Global cases are in the tens of millions, with deaths over a million. In the U.S., the virus is proliferating. Economies continue to sputter. Still, we may not have yet seen the worst of COVID’s impact on society and the disposable glove marketplace in particular.The balance between supply and demand of disposable gloves continues to be terribly out of alignment. While the industry struggles to increase production, demand remains at several times the pre-pandemic levels and shows no signs of declining.
With the number of cases expected to snowball with the arrival of autumn and winter, and uncertainty surrounding a vaccine or any form of relief, the need for all types of personal protective equipment will continue to remain high.
Billions and billions and billions
The world needs more gloves—hundreds of billions more. Experts projected a jump of global production to more than 330 billion gloves this year, but the demand appears to be 2 to 3 times higher than that.
A chronic supply shortage has also hampered makers of disposable gloves. That is due to limitations inherent to glove manufacturing: shortages of raw materials, labor, and capacity.
Consider the production of nitrile rubber, the key component in the world’s most popular disposable glove material. This essential raw material is produced by only a handful of major companies worldwide, which until 2020 had never been required to increase output so massively and quickly.

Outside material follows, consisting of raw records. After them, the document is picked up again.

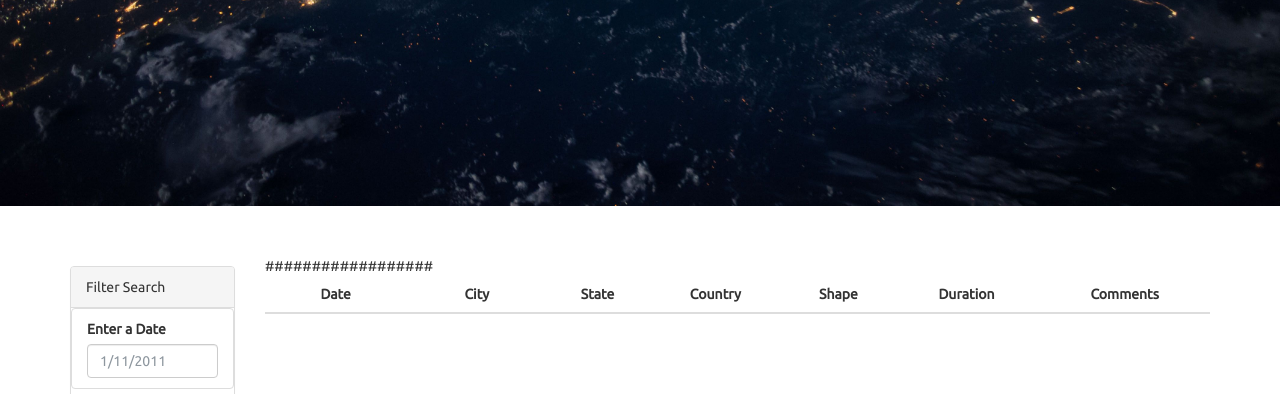
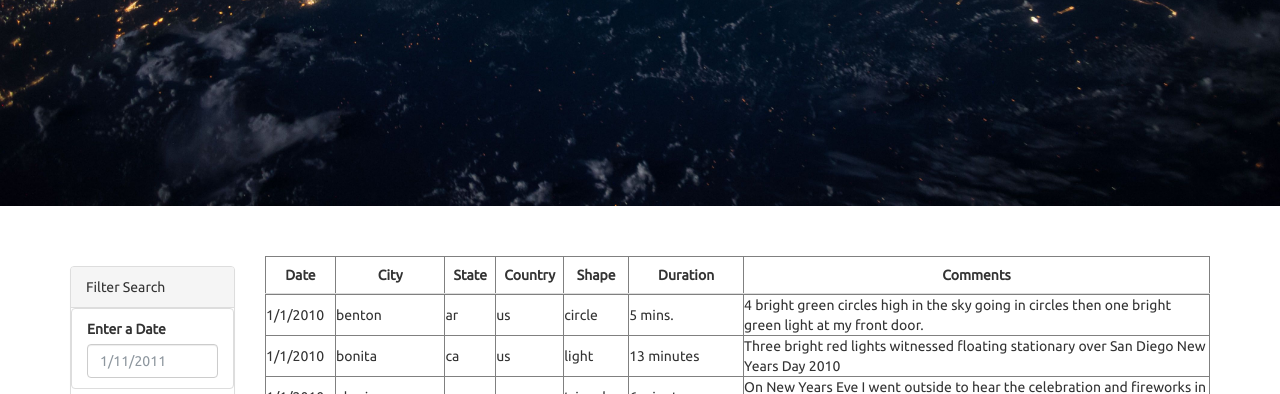
Before and after one commit to tomalley16/javascript-challenge, a plain HTML site: page index.html in a window 1280 px wide. Shown: the part 406-800 px from the top of the page. Drawn offline with nearby package versions, Linux system fonts and the light colour scheme.

Commit message:
Updated and completed 1a

```diff
--- a/index.html
+++ b/index.html
@@ -49,7 +49,7 @@
         </div>
         <div class="col-md-10">
           <div id="table-area" class="">
-            <table id="ufo-table" class="table table-striped">
+            <table id="ufo-table" class="table table-striped" border="1">
               <thead>
                 <tr>
                   <th class="table-head">Date</th>
@@ -61,7 +61,7 @@
                   <th class="table-head">Comments</th>
                 </tr>
               </thead>
-              <tbody>##################</tbody>
+              <tbody></tbody>
             </table>
           </div>
         </div>
--- a/static/js/app.js
+++ b/static/js/app.js
@@ -7,11 +7,11 @@ var tbody = d3.select("tbody");
 console.log(data);
 
 // 1) Looping through that data and console.log each object:
-data.forEach(function(ufoReport) {
-    console.log(ufoReport);
-});
+// data.forEach(function(ufoReport) {
+//     console.log(ufoReport);
+// });
 
-// 2) Using D3 to append one talbe row for each object:
+// 2) Using D3 to append one table row for each object:
 // data.forEach(function(ufoReport) {
 //     console.log(ufoReport);
 //     var row = tbody.append("tr");
@@ -21,7 +21,19 @@ data.forEach(function(ufoReport) {
 //     });
 // });
 
-//  3) Use D3 to append 1 cell per weather report value (date/time, city, state, country, shape, comment:
+//  3) Using D3 to append 1 cell per weather report value (date/time, city, state, country, shape, comment:
+// data.forEach(function(ufoReport) {
+//     console.log(ufoReport);
+//     var row = tbody.append("tr");
+
+//     Object.entries(ufoReport).forEach(function([key, value]) {
+//         console.log(key, value)
+
+//         var cell = tbody.append("td");
+//     });
+// });
+
+//  4) Using D3 to update each cell's text with the ufo data values:
 data.forEach(function(ufoReport) {
     console.log(ufoReport);
     var row = tbody.append("tr");
@@ -30,5 +42,6 @@ data.forEach(function(ufoReport) {
         console.log(key, value)
 
         var cell = tbody.append("td");
+        cell.text(value);
     });
 });
```
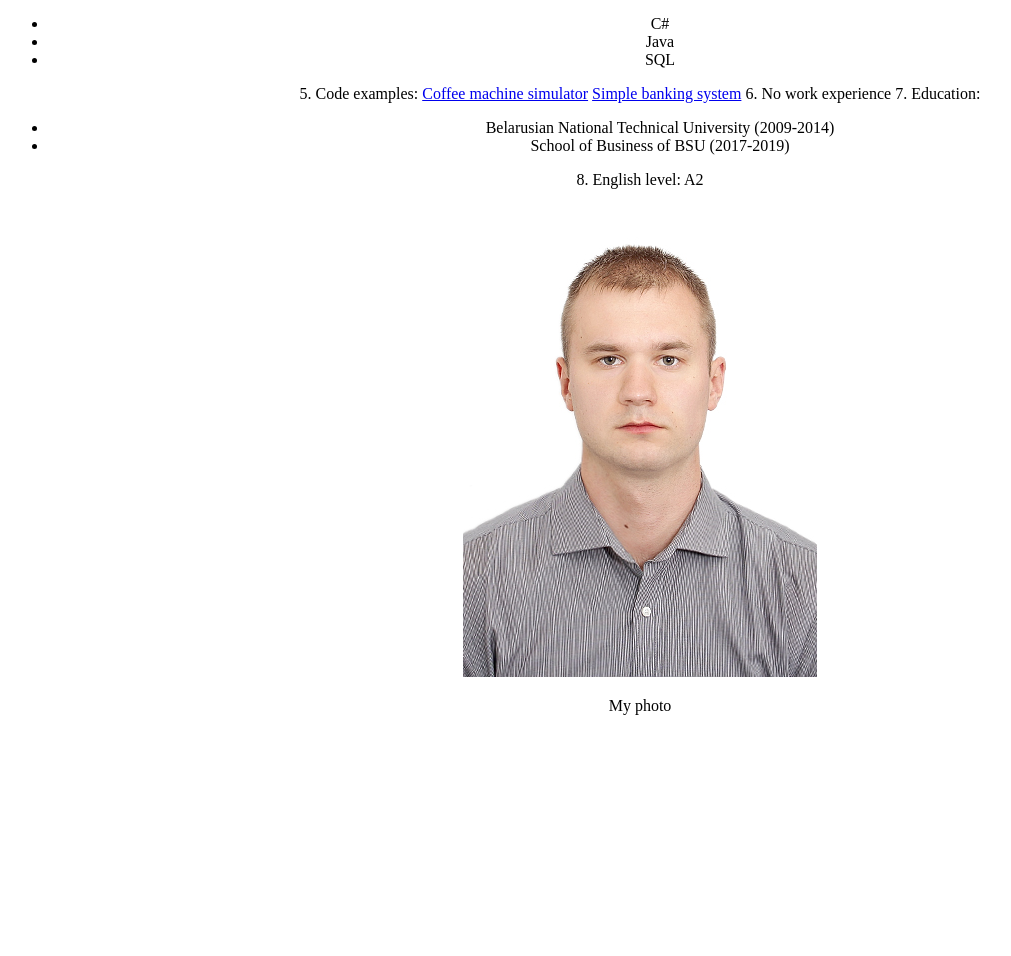
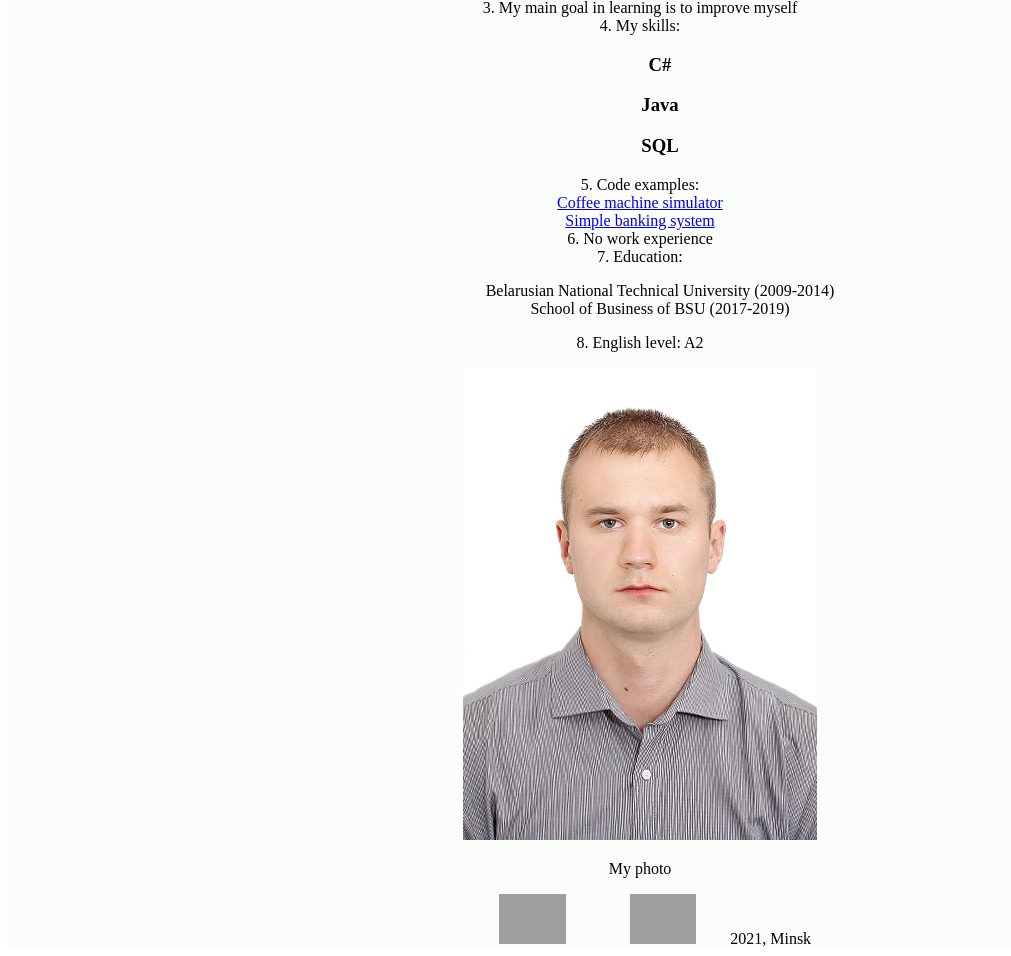
Before and after one commit to poznerrr/rsschool-cv, a plain HTML site: page index.html in a window 1280 px wide. Shown: the part 185-1141 px from the top of the page, without its empty margins (0-1011 px from the left). Before the commit the page ends 916 px from the top, so only its background shows below. Drawn offline with Linux system fonts and the light colour scheme; grey boxes are pictures that could not be loaded.

Commit message:
refactor: make all the requirements of the project

```diff
--- a/index.html
+++ b/index.html
@@ -15,36 +15,38 @@
             </h1>
         </header>
         <main>
-            1. Name: Artur Pazdniak
+            1. Name: Artur Pazdniak<br>
             2. Contacts
             <ul>
                 <li>Phone: +375291372573</li>
                 <li>E-mail: poznerrr@gmail.com</li>
             </ul>
-            3. My main goal in learning is to improve myself
-            4. My skills:
+            3. My main goal in learning is to improve myself<br>
+            4. My skills:<br>
             <ul>
-                <li>C#</li>
-                <li>Java</li>
-                <li>SQL</li>
+                <li><h3>C#</h3></li>
+                <li><h3>Java</h3></li>
+                <li><h3>SQL</h3></li>
             </ul>
-            5. Сode examples:
-            <a href="https://github.com/poznerrr/Coffee_machine_python">Coffee machine simulator</a>
-            <a href="https://github.com/poznerrr/simple_banking_system_java">Simple banking system</a>
-            6. No work experience
+            5. Сode examples:<br>
+            <a href="https://github.com/poznerrr/Coffee_machine_python">Coffee machine simulator</a><br>
+            <a href="https://github.com/poznerrr/simple_banking_system_java">Simple banking system</a><br>
+            6. No work experience<br>
             7. Education:
             <ul>
                 <li>Belarusian National Technical University (2009-2014)</li>
                 <li>School of Business of BSU (2017-2019)</li>
             </ul>
-            8. English level: A2
+            8. English level: A2<br>
             <figure>
                 <p><img src="images/photo.jpg" alt="My photo" /></p>
                 <figcaption>My photo</figcaption>
             </figure>
         </main>
         <footer>
-
+            <a class="svg" href="https://rs.school/js/"><img src="https://rs.school/images/rs_school_js.svg" alt="rs school" height="50"></a>
+            <a class="svg" href="https://github.com/poznerrr"><img src="https://upload.wikimedia.org/wikipedia/commons/thumb/9/91/Octicons-mark-github.svg/600px-Octicons-mark-github.svg.png" alt="my Github" height="50"></a>
+            2021, Minsk
         </footer>
     </div>
 </body>
--- a/styles.css
+++ b/styles.css
@@ -1,3 +1,13 @@
+footer{
+    display: inline;
+}
+li {
+    list-style-type: none;
+   }
 .center {
     text-align: center;
+    background-color:#fbfdfb;
 }
+.svg{
+    margin: 50px 30px;
+}
```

Nobody planned for a pandemic
The unexpected increase in demand for disposable gloves due to the pandemic caught producers of NBR by surprise. No one expected needing 2 or 3 times the capacity required to produce the additional billions of gloves. With only a handful of major suppliers, of which Kumho and Synthomer produce about 1M tons—roughly 60% of global supply—the industry has limited ability to scale fast. This even led to some glove manufacturers pondering integrating vertically and investing in NBR production.
For example, Synthomer, a chemical concern based in the U.K., owns two NBR manufacturing facilities in Malaysia. Along with Kumho and LG Chem, it is a major supplier of synthetic rubber to glove manufacturers in Malaysia and Thailand, and to a lesser extent China. Currently operating at full capacity, Synthomer expects no further capacity additions until at least mid-2021. LG Chem also expects to add capacity, but not before late 2021. It typically takes about 18 months to build a plant and bring it online.
Synthomer initially expected 90,000 tons of new capacity at one of its plants added in 2019 to be filled over two years. However, the spike in demand for NBR has the company selling everything it can produce. With the industry not having additional capacity until sometime in 2021, Synthomer is aiming to operate the plants as close to 100% as possible—and it is still not enough.
This is not going away soon
The balance between supply and demand is in no way imminent; constrained supply and high demand will take a long time to reconcile. We and the majority of industry observers expect prices to remain high as long as demand does.
Our best recommendation is to be patient and to consider alternatives to nitrile such as vinyl gloves. They offer tremendous value and are more available for the time being.
Ordering at current price levels is a wise move going forward. Gloves are only going to get more expensive. Get them now at the lowest price you can.